This generation, instead of experiencing the incredibly challenging situations that the previous generation overcame, grew up in the age of smartphones and unicorns (start-ups valued at over a $1 billion), rampant e-commerce, society going cashless and the rise of platforms powered by tech and enabled by smartphones that have completely and irrevocably overhauled everyday life and economic activity, ranging from renting out apartments to dating, and everything in between. China is already lauded for adopting advanced technologies and a willingness to be open to new ideas, as evidenced by the astoundingly fast adoption of new technologies and the innovative Chinese approach towards localized implementation.
The premise that needs to be considered is that taken as a whole, there is no other country with a reservoir of highly educated individuals with access to the second largest economy that also happens to be responsible for nearly one-third of the world's economic growth on a yearly basis.
That is in addition to the massive purchasing power that has the power to greatly impact consumption patterns around the globe.

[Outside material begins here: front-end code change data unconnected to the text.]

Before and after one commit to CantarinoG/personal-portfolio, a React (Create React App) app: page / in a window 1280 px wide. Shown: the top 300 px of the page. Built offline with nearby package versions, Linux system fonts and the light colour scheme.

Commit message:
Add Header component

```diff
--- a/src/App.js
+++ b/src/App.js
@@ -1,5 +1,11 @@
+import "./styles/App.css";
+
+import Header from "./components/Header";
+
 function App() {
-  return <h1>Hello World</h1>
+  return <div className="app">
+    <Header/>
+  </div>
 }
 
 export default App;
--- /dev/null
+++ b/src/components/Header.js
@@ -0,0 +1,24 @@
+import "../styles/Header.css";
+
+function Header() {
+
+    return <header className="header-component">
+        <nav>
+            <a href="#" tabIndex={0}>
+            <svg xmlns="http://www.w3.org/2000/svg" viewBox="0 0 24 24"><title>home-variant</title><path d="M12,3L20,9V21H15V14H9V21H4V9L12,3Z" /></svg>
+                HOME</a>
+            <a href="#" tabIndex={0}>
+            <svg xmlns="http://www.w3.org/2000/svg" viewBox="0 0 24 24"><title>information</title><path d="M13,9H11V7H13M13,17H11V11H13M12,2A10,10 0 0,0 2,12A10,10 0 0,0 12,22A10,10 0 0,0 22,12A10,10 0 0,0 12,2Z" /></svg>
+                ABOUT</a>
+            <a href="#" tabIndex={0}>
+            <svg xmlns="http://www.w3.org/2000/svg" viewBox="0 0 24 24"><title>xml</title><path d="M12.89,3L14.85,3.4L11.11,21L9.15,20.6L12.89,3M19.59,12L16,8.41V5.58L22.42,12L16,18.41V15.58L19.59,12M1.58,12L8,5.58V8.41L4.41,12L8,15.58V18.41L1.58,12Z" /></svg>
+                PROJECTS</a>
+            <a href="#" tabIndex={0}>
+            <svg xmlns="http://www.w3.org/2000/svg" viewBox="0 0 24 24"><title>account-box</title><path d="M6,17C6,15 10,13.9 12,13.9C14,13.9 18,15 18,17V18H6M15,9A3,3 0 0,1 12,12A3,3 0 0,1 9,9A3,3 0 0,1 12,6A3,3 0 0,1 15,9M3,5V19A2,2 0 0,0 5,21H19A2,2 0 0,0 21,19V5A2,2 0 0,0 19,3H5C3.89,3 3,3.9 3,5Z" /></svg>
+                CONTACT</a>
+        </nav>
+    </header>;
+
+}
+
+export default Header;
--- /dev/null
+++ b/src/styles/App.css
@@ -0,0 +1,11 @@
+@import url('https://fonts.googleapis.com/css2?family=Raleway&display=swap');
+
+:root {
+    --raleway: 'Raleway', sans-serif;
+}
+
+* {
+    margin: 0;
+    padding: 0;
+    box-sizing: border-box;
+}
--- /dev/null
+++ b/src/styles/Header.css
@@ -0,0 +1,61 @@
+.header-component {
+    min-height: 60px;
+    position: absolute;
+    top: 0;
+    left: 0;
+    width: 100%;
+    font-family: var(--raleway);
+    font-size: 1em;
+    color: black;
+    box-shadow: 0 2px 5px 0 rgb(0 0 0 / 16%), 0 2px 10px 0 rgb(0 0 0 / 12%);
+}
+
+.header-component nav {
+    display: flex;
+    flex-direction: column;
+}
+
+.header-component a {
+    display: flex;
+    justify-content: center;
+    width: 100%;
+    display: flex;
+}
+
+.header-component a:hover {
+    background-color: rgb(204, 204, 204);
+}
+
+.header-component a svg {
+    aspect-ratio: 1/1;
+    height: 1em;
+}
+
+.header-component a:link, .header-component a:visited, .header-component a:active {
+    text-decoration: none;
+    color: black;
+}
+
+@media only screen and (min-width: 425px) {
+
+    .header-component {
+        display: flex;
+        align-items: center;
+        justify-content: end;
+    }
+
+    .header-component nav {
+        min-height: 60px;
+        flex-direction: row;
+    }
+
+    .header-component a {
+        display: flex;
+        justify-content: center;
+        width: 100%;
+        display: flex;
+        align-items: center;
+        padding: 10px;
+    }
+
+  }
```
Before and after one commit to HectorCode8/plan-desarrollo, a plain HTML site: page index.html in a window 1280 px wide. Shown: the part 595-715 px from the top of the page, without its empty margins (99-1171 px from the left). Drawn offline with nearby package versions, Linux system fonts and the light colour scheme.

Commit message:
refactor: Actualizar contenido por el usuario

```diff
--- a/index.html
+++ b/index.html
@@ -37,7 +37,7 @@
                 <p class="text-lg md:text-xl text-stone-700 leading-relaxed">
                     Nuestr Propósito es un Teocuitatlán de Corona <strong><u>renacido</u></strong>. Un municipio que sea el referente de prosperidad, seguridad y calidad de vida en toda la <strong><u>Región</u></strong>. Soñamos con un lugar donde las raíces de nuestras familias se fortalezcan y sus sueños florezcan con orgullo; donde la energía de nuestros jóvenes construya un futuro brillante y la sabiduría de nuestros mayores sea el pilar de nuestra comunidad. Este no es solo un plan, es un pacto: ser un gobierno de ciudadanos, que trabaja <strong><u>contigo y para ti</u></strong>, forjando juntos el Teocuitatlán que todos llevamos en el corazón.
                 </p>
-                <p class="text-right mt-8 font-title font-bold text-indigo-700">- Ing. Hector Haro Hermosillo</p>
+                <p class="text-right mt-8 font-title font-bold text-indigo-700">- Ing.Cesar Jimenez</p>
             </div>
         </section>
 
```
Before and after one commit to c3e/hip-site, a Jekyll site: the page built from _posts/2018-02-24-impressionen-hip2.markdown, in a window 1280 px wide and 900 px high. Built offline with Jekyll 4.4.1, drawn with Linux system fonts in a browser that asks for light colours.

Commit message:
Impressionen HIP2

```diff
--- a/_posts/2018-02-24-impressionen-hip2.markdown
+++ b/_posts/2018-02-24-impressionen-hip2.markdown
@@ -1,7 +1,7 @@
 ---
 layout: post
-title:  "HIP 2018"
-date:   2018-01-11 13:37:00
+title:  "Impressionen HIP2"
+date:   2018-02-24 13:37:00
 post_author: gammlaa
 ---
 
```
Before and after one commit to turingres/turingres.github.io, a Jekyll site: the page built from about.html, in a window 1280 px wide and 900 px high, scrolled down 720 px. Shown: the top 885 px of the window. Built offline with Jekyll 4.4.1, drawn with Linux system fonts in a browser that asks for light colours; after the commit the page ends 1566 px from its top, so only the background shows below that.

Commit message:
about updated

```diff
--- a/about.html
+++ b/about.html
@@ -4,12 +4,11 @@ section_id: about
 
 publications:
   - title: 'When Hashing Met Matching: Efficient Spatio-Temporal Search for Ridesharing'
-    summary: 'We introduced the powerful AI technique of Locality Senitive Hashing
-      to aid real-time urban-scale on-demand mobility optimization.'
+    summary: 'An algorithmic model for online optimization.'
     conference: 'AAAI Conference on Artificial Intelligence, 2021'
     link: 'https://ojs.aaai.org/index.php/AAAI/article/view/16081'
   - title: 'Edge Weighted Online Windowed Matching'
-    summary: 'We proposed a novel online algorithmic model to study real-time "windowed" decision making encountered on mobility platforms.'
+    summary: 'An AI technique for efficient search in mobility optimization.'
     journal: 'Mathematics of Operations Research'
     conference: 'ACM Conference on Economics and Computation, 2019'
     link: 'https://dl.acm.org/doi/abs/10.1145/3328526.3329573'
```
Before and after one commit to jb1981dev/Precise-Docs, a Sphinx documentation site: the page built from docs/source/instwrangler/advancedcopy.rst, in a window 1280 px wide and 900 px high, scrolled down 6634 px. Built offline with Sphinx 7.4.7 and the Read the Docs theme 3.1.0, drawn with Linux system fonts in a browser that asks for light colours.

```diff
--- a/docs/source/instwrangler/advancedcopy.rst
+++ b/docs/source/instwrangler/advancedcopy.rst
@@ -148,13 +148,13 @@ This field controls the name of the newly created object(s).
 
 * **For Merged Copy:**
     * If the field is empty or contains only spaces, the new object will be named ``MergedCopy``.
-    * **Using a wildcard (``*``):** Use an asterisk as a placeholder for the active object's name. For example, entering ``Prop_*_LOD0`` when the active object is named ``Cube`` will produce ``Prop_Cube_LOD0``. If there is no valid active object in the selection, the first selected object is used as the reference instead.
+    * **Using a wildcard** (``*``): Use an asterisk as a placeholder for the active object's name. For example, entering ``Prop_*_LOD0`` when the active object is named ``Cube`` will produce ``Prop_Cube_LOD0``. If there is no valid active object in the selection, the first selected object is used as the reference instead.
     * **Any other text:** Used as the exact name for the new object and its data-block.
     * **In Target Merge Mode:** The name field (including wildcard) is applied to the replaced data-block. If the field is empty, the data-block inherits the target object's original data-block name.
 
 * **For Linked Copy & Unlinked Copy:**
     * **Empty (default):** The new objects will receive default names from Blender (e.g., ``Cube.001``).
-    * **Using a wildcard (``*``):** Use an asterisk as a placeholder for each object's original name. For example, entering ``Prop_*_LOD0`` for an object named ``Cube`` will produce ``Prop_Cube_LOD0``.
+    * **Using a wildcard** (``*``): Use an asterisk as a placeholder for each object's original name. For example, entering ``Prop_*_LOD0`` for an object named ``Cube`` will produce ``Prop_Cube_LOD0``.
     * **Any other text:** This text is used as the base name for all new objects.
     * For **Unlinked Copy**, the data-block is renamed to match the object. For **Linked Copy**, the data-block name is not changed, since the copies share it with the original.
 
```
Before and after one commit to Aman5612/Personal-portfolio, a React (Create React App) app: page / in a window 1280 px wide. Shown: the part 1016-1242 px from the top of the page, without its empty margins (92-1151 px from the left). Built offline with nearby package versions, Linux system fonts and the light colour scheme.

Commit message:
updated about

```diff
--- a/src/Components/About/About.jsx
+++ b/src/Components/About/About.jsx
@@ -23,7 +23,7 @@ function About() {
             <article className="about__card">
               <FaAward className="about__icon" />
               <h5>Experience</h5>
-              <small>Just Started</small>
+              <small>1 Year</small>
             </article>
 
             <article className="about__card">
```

At the same time, they are also faced with a number of challenges that are unique to their situation. The rise of new technologies, such as AI, cloud computing, and big data, and their intensive application on a very diverse range of applications has evolved automation to the point where although it would be too expensive to replace a bus driver with a robot, it would be cost-effective to replace accountants and tax lawyers with algorithms. This is an issue that everyone in developed and developing countries will come across sooner or later. There will be changes in certain careers and complete disappearance of others. The gig economy and mid-career shifts and disruptions will be a feature of their working life, thus becoming a notable departure from the long-term career prospects of the previous generation. However, they are equipped with quality education and empowered by an entrepreneurial spirit inspired by the incredible rise of their country to staggering heights in such a relatively short amount of time. Their reaction to the situation will not only define the future economy of China, but will also exert a sizable impact on the global economy and direction of development. A globally-oriented education also will enable them to greatly enhance China's presence in the hitherto untapped services export sector.
This generation has also directly been affected by mass urbanization and resulting pollution and climate change to the extent where it is not a scientific theory or prediction of the future to them, but an ongoing existential threat to all of humanity and peace of the world. Thus, this generation needs to be acutely aware of the importance of sustainable lifestyles, and take cue from the top leadership that "lucid waters and lush mountains are invaluable assets" and not strive for just their preservation, but be mindful to stay in touch with nature to maintain inner peace and joy. With the Chinese leadership's firm declaration of commitment to fighting catastrophic climate change, a lot of the world's hopes lie upon the direction in which China heads in by building smart, sustainable cities and fosters lifestyles that adapt zero-waste design philosophies and are powered by clean and renewable energy sources. In that end, it would be fascinating to see the next generation openly embracing zero-waste smart and sustainable cities and ways of life. The unified commitment backed by the government bodes well for the country and the planet as a whole as Chinese innovations, resources and economies of scale will allow the whole world to benefit from this experience. The staggering growth that has made the cost of going solar in certain aspects affordable and feasible would not have been possible without the immense manufacturing capacity installed in China.
As time moves forward, this generation will also bear the brunt of the burden rising from an aging and decreasing population, as is with other developed countries where birth rates have been steadily decreasing for quite some time. This will present interesting demographic switches with the milieu of the social fabric of society, as well as require a redefinition and redesign of the concept of elderly care and technology-assisted health care. Again, developments and solutions conceived and implemented here stand to contribute much to solutions for the rest of the world as well.
But beyond all the facts and figures, the youth of China should be grateful for the immense potential that much sacrifice and difficult decisions has brought them. The world stands at a critical juncture as it reels from climate change, seethes with populist rage, roils in economic turmoil and seeks solutions to problems that require disciplined and principled approaches. And yet, few nations are as prepared to deal with situations such as these as the Chinese nation and its people, so it is time that the youth start gearing up for responsibly and capably utilizing that potential for creating a better, sustainable and equitable future not just for themselves, but a shared future for humankind.
Hassan Chattha is a writer and digital media producer based in Beijing.